Editor’s note: Below is a video version of this commentary:
“I have come to assert my right to think for myself, to refuse to have my ideas assigned to me as though I was an intellectual slave.”
– U.S. Supreme Court Justice Clarence Thomas
Today we hear much talk about victimization. Among some African-Americans, it has become almost a badge of honor.
“Back in the day,” in our small Southern community, black children were not taught that we were “victims,” “objects of pity,” “disadvantaged” or underprivileged. Yes, we knew about slavery, learned perhaps from “the old folks” and family histories. My great-grandfather, Ben Kinchlow, was born a slave. However, we were not taught – because it was not believed – that blacks were “the gov’ment’s responsibility.”

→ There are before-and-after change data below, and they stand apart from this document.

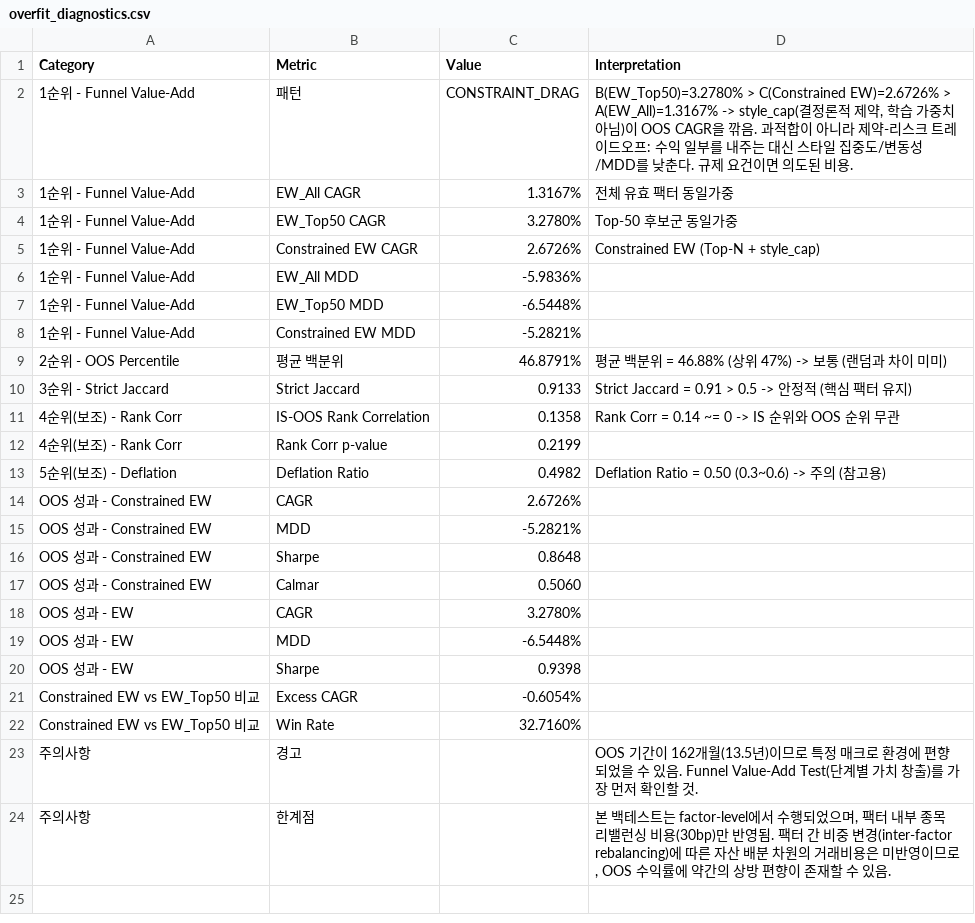
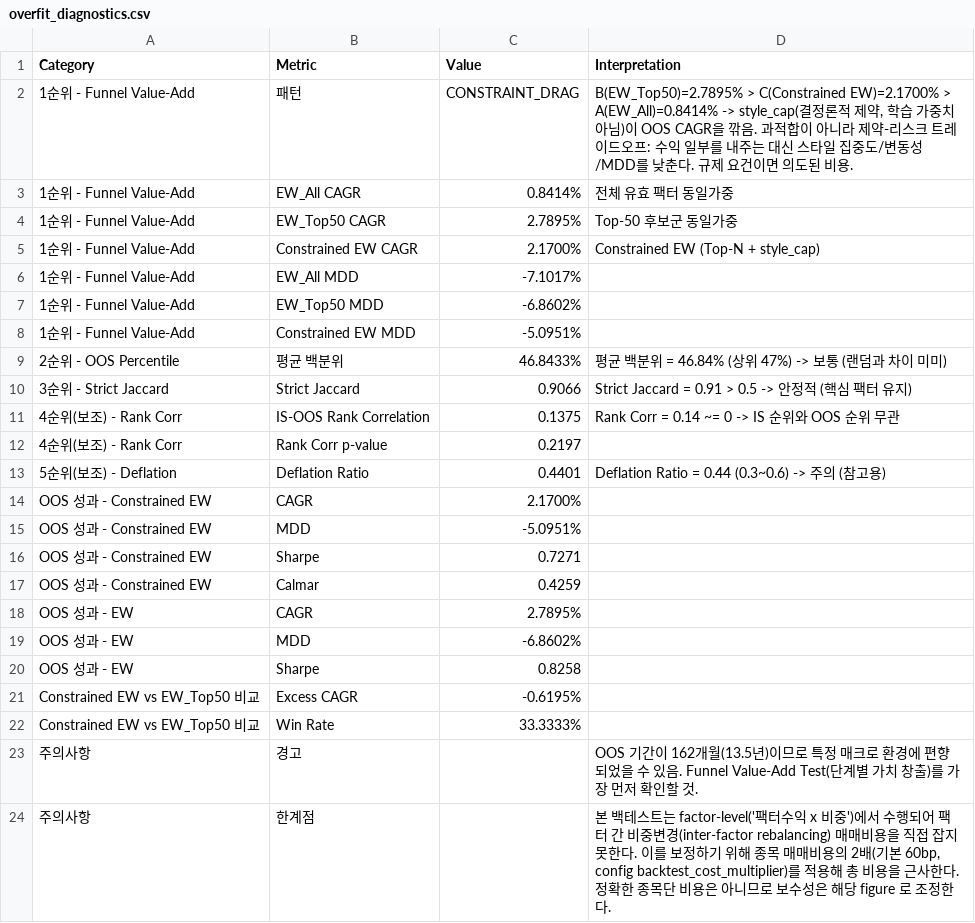
Before and after one commit to urhero/bok, a CSV file: output/overfit_diagnostics.csv, drawn as a sheet.

```diff
--- a/output/overfit_diagnostics.csv
+++ b/output/overfit_diagnostics.csv
@@ -1,24 +1,24 @@
 Category,Metric,Value,Interpretation
-1순위 - Funnel Value-Add,패턴,CONSTRAINT_DRAG,"B(EW_Top50)=3.2780% > C(Constrained EW)=2.6726% > A(EW_All)=1.3167% -> style_cap(결정론적 제약, 학습 가중치 아님)이 OOS CAGR을 깎음. 과적합이 아니라 제약-리스크 트레이드오프: 수익 일부를 내주는 대신 스타일 집중도/변동성/MDD를 낮춘다. 규제 요건이면 의도된 비용."
-1순위 - Funnel Value-Add,EW_All CAGR,1.3167%,전체 유효 팩터 동일가중
-1순위 - Funnel Value-Add,EW_Top50 CAGR,3.2780%,Top-50 후보군 동일가중
-1순위 - Funnel Value-Add,Constrained EW CAGR,2.6726%,Constrained EW (Top-N + style_cap)
-1순위 - Funnel Value-Add,EW_All MDD,-5.9836%,
-1순위 - Funnel Value-Add,EW_Top50 MDD,-6.5448%,
-1순위 - Funnel Value-Add,Constrained EW MDD,-5.2821%,
-2순위 - OOS Percentile,평균 백분위,46.8791%,평균 백분위 = 46.88% (상위 47%) -> 보통 (랜덤과 차이 미미)
-3순위 - Strict Jaccard,Strict Jaccard,0.9133,Strict Jaccard = 0.91 > 0.5 -> 안정적 (핵심 팩터 유지)
-4순위(보조) - Rank Corr,IS-OOS Rank Correlation,0.1358,Rank Corr = 0.14 ~= 0 -> IS 순위와 OOS 순위 무관
-4순위(보조) - Rank Corr,Rank Corr p-value,0.2199,
-5순위(보조) - Deflation,Deflation Ratio,0.4982,Deflation Ratio = 0.50 (0.3~0.6) -> 주의 (참고용)
-OOS 성과 - Constrained EW,CAGR,2.6726%,
-OOS 성과 - Constrained EW,MDD,-5.2821%,
-OOS 성과 - Constrained EW,Sharpe,0.8648,
-OOS 성과 - Constrained EW,Calmar,0.5060,
-OOS 성과 - EW,CAGR,3.2780%,
-OOS 성과 - EW,MDD,-6.5448%,
-OOS 성과 - EW,Sharpe,0.9398,
-Constrained EW vs EW_Top50 비교,Excess CAGR,-0.6054%,
-Constrained EW vs EW_Top50 비교,Win Rate,32.7160%,
+1순위 - Funnel Value-Add,패턴,CONSTRAINT_DRAG,"B(EW_Top50)=2.7895% > C(Constrained EW)=2.1700% > A(EW_All)=0.8414% -> style_cap(결정론적 제약, 학습 가중치 아님)이 OOS CAGR을 깎음. 과적합이 아니라 제약-리스크 트레이드오프: 수익 일부를 내주는 대신 스타일 집중도/변동성/MDD를 낮춘다. 규제 요건이면 의도된 비용."
+1순위 - Funnel Value-Add,EW_All CAGR,0.8414%,전체 유효 팩터 동일가중
+1순위 - Funnel Value-Add,EW_Top50 CAGR,2.7895%,Top-50 후보군 동일가중
+1순위 - Funnel Value-Add,Constrained EW CAGR,2.1700%,Constrained EW (Top-N + style_cap)
+1순위 - Funnel Value-Add,EW_All MDD,-7.1017%,
+1순위 - Funnel Value-Add,EW_Top50 MDD,-6.8602%,
+1순위 - Funnel Value-Add,Constrained EW MDD,-5.0951%,
+2순위 - OOS Percentile,평균 백분위,46.8433%,평균 백분위 = 46.84% (상위 47%) -> 보통 (랜덤과 차이 미미)
+3순위 - Strict Jaccard,Strict Jaccard,0.9066,Strict Jaccard = 0.91 > 0.5 -> 안정적 (핵심 팩터 유지)
+4순위(보조) - Rank Corr,IS-OOS Rank Correlation,0.1375,Rank Corr = 0.14 ~= 0 -> IS 순위와 OOS 순위 무관
+4순위(보조) - Rank Corr,Rank Corr p-value,0.2197,
+5순위(보조) - Deflation,Deflation Ratio,0.4401,Deflation Ratio = 0.44 (0.3~0.6) -> 주의 (참고용)
+OOS 성과 - Constrained EW,CAGR,2.1700%,
+OOS 성과 - Constrained EW,MDD,-5.0951%,
+OOS 성과 - Constrained EW,Sharpe,0.7271,
+OOS 성과 - Constrained EW,Calmar,0.4259,
+OOS 성과 - EW,CAGR,2.7895%,
+OOS 성과 - EW,MDD,-6.8602%,
+OOS 성과 - EW,Sharpe,0.8258,
+Constrained EW vs EW_Top50 비교,Excess CAGR,-0.6195%,
+Constrained EW vs EW_Top50 비교,Win Rate,33.3333%,
 주의사항,경고,,OOS 기간이 162개월(13.5년)이므로 특정 매크로 환경에 편향되었을 수 있음. Funnel Value-Add Test(단계별 가치 창출)를 가장 먼저 확인할 것.
-주의사항,한계점,,"본 백테스트는 factor-level에서 수행되었으며, 팩터 내부 종목 리밸런싱 비용(30bp)만 반영됨. 팩터 간 비중 변경(inter-factor rebalancing)에 따른 자산 배분 차원의 거래비용은 미반영이므로, OOS 수익률에 약간의 상방 편향이 존재할 수 있음."
+주의사항,한계점,,"본 백테스트는 factor-level('팩터수익 x 비중')에서 수행되어 팩터 간 비중변경(inter-factor rebalancing) 매매비용을 직접 잡지 못한다. 이를 보정하기 위해 종목 매매비용의 2배(기본 60bp, config backtest_cost_multiplier)를 적용해 총 비용을 근사한다. 정확한 종목단 비용은 아니므로 보수성은 해당 figure 로 조정한다."
```
Also changed, not shown: output/walk_forward_results.csv, output/walk_forward_weight_history.csv.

Black pride was not about the afros, dashikis or boys wearing dreads. It was about the girl who did not get pregnant out of wedlock but finished school, and the boy who went to college or got a steady job and supported the girl he married – not getting her pregnant and abandoning her. As a general rule in our community, slavery was not used as an excuse or justification for failure. Black folks’ version of affirmative action in those days was “Root hog, or die.”

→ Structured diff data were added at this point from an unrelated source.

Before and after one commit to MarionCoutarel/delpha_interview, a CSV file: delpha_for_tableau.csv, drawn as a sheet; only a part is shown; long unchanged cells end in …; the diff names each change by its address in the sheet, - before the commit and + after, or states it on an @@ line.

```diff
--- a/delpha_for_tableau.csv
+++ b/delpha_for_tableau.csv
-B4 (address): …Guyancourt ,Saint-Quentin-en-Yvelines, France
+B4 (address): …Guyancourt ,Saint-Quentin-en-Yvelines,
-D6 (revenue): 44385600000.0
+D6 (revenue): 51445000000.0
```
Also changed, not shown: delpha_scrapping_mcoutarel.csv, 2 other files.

Let me be clear: The mental capacities of blacks are not diminished by something that happened to our forebears more than 200 years ago, and blacks are not destined to be “the gov’ment’s responsibility.”
Civil-rights leaders assert incessantly that “It’s the government’s fault,” “White racism is the cause” and “Entitlements are your civil right.” They tell blacks who to vote for to ensure the continuation of this “victim-hood.”

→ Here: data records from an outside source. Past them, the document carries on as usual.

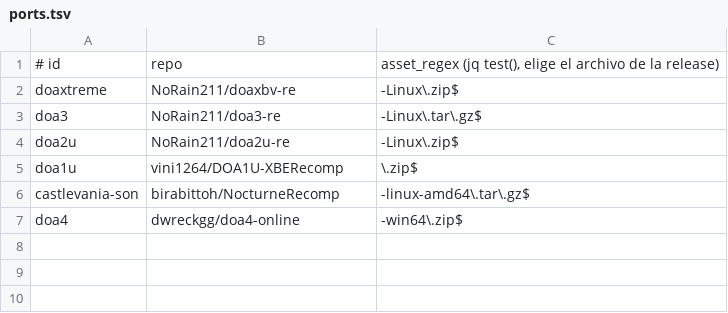
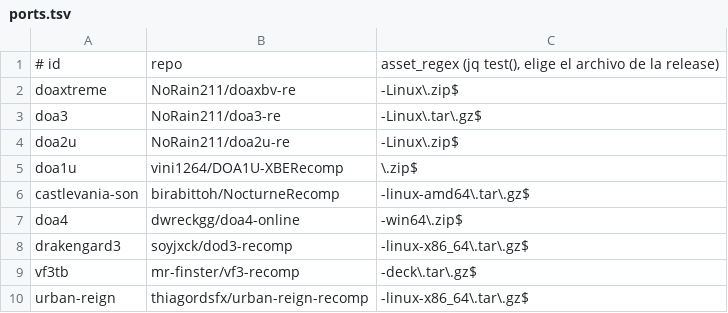
Before and after one commit to jlcampana/steamdeck.ports, a TSV file: ports.tsv, drawn as a sheet; the diff names each change by its address in the sheet, - before the commit and + after, or states it on an @@ line.

```diff
--- a/ports.tsv
+++ b/ports.tsv
+row 8: drakengard3 | soyjxck/dod3-recomp | -linux-x86_64\.tar\.gz$
+row 9: vf3tb | mr-finster/vf3-recomp | -deck\.tar\.gz$
+row 10: urban-reign | thiagordsfx/urban-reign-recomp | -linux-x86_64\.tar\.gz$
```
Also changed, not shown: 14 other files.
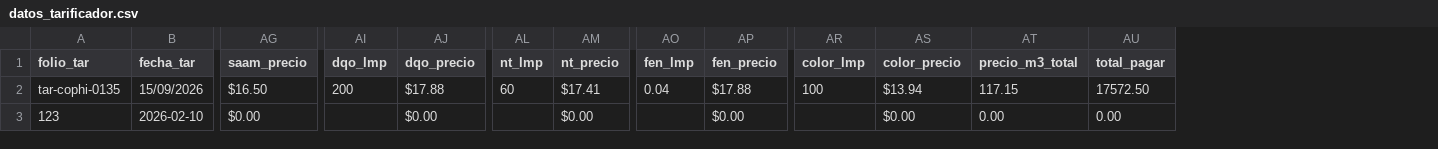
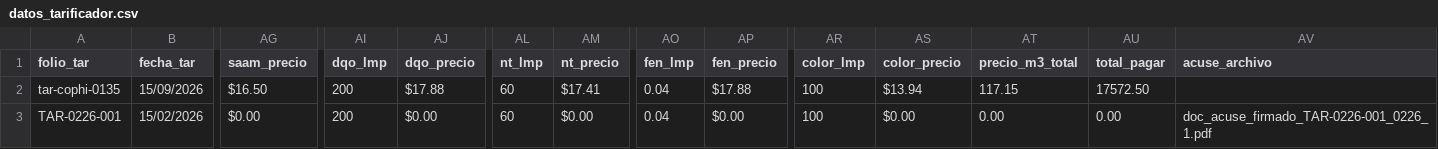
Before and after one commit to iyari02medina/Plantillas, a CSV file: tarificador/datos_tarificador.csv, drawn as a sheet; only a part is shown, gaps mark what is left out; removed rows and columns are numbered as before the commit, all else as after; rows hold the shown columns only; the diff names each change by its address in the sheet, - before the commit and + after, or states it on an @@ line.

Commit message:
los archivos cargados en tarificador ya se ven en detalles-cliente-documentos

```diff
--- a/tarificador/datos_tarificador.csv
+++ b/tarificador/datos_tarificador.csv
+column AV (acuse_archivo), empty
-row 3: 123 | 2026-02-10 | $0.00 |  | $0.00 |  | $0.00 |  | $0.00 |  | $0.00 | 0.00 | 0.00
+row 3: TAR-0226-001 | 15/02/2026 | $0.00 | 200 | $0.00 | 60 | $0.00 | 0.04 | $0.00 | 100 | $0.00 | 0.00 | 0.00 | doc_acuse_firmado_TAR-0226-001_0226_1.pdf
```
Also changed, not shown: 7 other files.
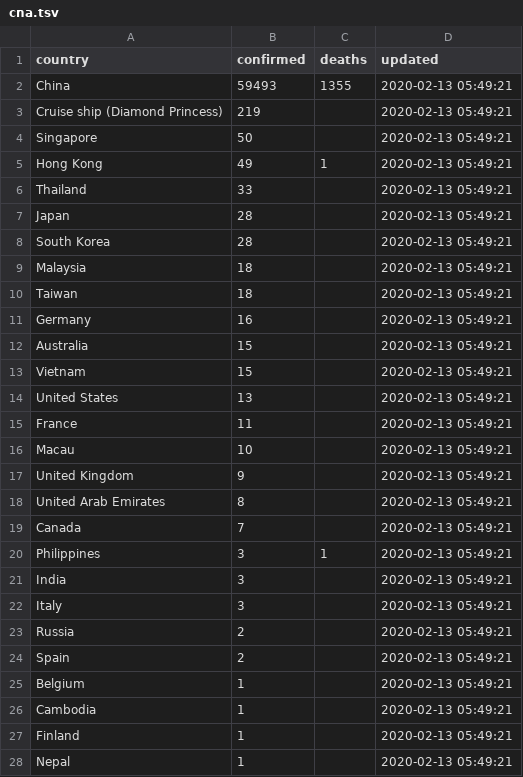
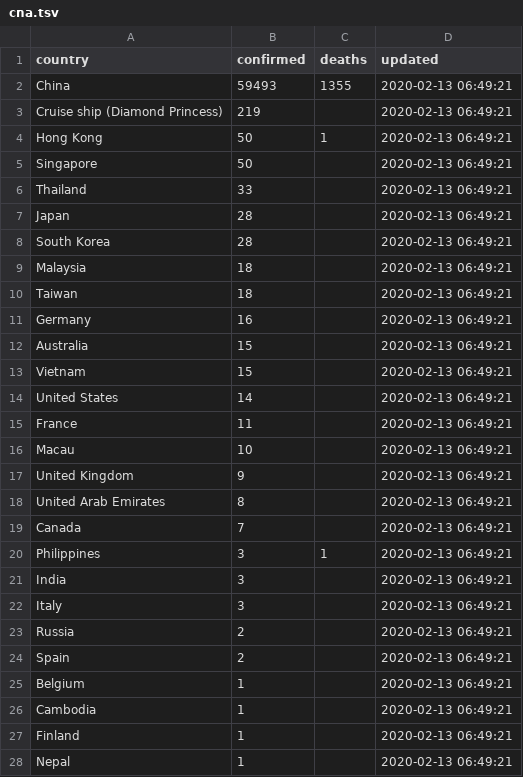
Before and after one commit to smartquark/coronavirus_data, a TSV file: data/cna.tsv, drawn as a sheet; only a part is shown; the diff covers the shown part only.

```diff
--- a/data/cna.tsv
+++ b/data/cna.tsv
@@ -1,28 +1,28 @@
 country	confirmed	deaths	updated
-China	59493	1355	2020-02-13 05:49:21
-Cruise ship (Diamond Princess)	219		2020-02-13 05:49:21
-Singapore	50		2020-02-13 05:49:21
-Hong Kong 	49	1	2020-02-13 05:49:21
-Thailand	33		2020-02-13 05:49:21
-Japan	28		2020-02-13 05:49:21
-South Korea	28		2020-02-13 05:49:21
-Malaysia	18		2020-02-13 05:49:21
-Taiwan	18		2020-02-13 05:49:21
-Germany 	16		2020-02-13 05:49:21
-Australia	15		2020-02-13 05:49:21
-Vietnam	15		2020-02-13 05:49:21
-United States	13		2020-02-13 05:49:21
-France 	11		2020-02-13 05:49:21
-Macau 	10		2020-02-13 05:49:21
-United Kingdom	9		2020-02-13 05:49:21
-United Arab Emirates 	8		2020-02-13 05:49:21
-Canada	7		2020-02-13 05:49:21
-Philippines	3	1	2020-02-13 05:49:21
-India	3		2020-02-13 05:49:21
-Italy	3		2020-02-13 05:49:21
-Russia	2		2020-02-13 05:49:21
-Spain	2		2020-02-13 05:49:21
-Belgium 	1		2020-02-13 05:49:21
-Cambodia 	1		2020-02-13 05:49:21
-Finland 	1		2020-02-13 05:49:21
-Nepal	1		2020-02-13 05:49:21
+China	59493	1355	2020-02-13 06:49:21
+Cruise ship (Diamond Princess)	219		2020-02-13 06:49:21
+Hong Kong 	50	1	2020-02-13 06:49:21
+Singapore	50		2020-02-13 06:49:21
+Thailand	33		2020-02-13 06:49:21
+Japan	28		2020-02-13 06:49:21
+South Korea	28		2020-02-13 06:49:21
+Malaysia	18		2020-02-13 06:49:21
+Taiwan	18		2020-02-13 06:49:21
+Germany 	16		2020-02-13 06:49:21
+Australia	15		2020-02-13 06:49:21
+Vietnam	15		2020-02-13 06:49:21
+United States	14		2020-02-13 06:49:21
+France 	11		2020-02-13 06:49:21
+Macau 	10		2020-02-13 06:49:21
+United Kingdom	9		2020-02-13 06:49:21
+United Arab Emirates 	8		2020-02-13 06:49:21
+Canada	7		2020-02-13 06:49:21
+Philippines	3	1	2020-02-13 06:49:21
+India	3		2020-02-13 06:49:21
+Italy	3		2020-02-13 06:49:21
+Russia	2		2020-02-13 06:49:21
+Spain	2		2020-02-13 06:49:21
+Belgium 	1		2020-02-13 06:49:21
+Cambodia 	1		2020-02-13 06:49:21
+Finland 	1		2020-02-13 06:49:21
+Nepal	1		2020-02-13 06:49:21
```
Also changed, not shown: 2 edited cells elsewhere in this file, data/summary.tsv, 1 other file.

Tragically, many in “da hood” have been victimized by ignoring an ancient biblical warning: “Beware … they are blind guides, and if the blind lead the blind, both shall fall into a pit.”
During the early 1900s, millions of blacks changed neighborhoods, secured new addresses and moved from the South to the North.
Maybe it’s time to reconsider the address in “da hood” again.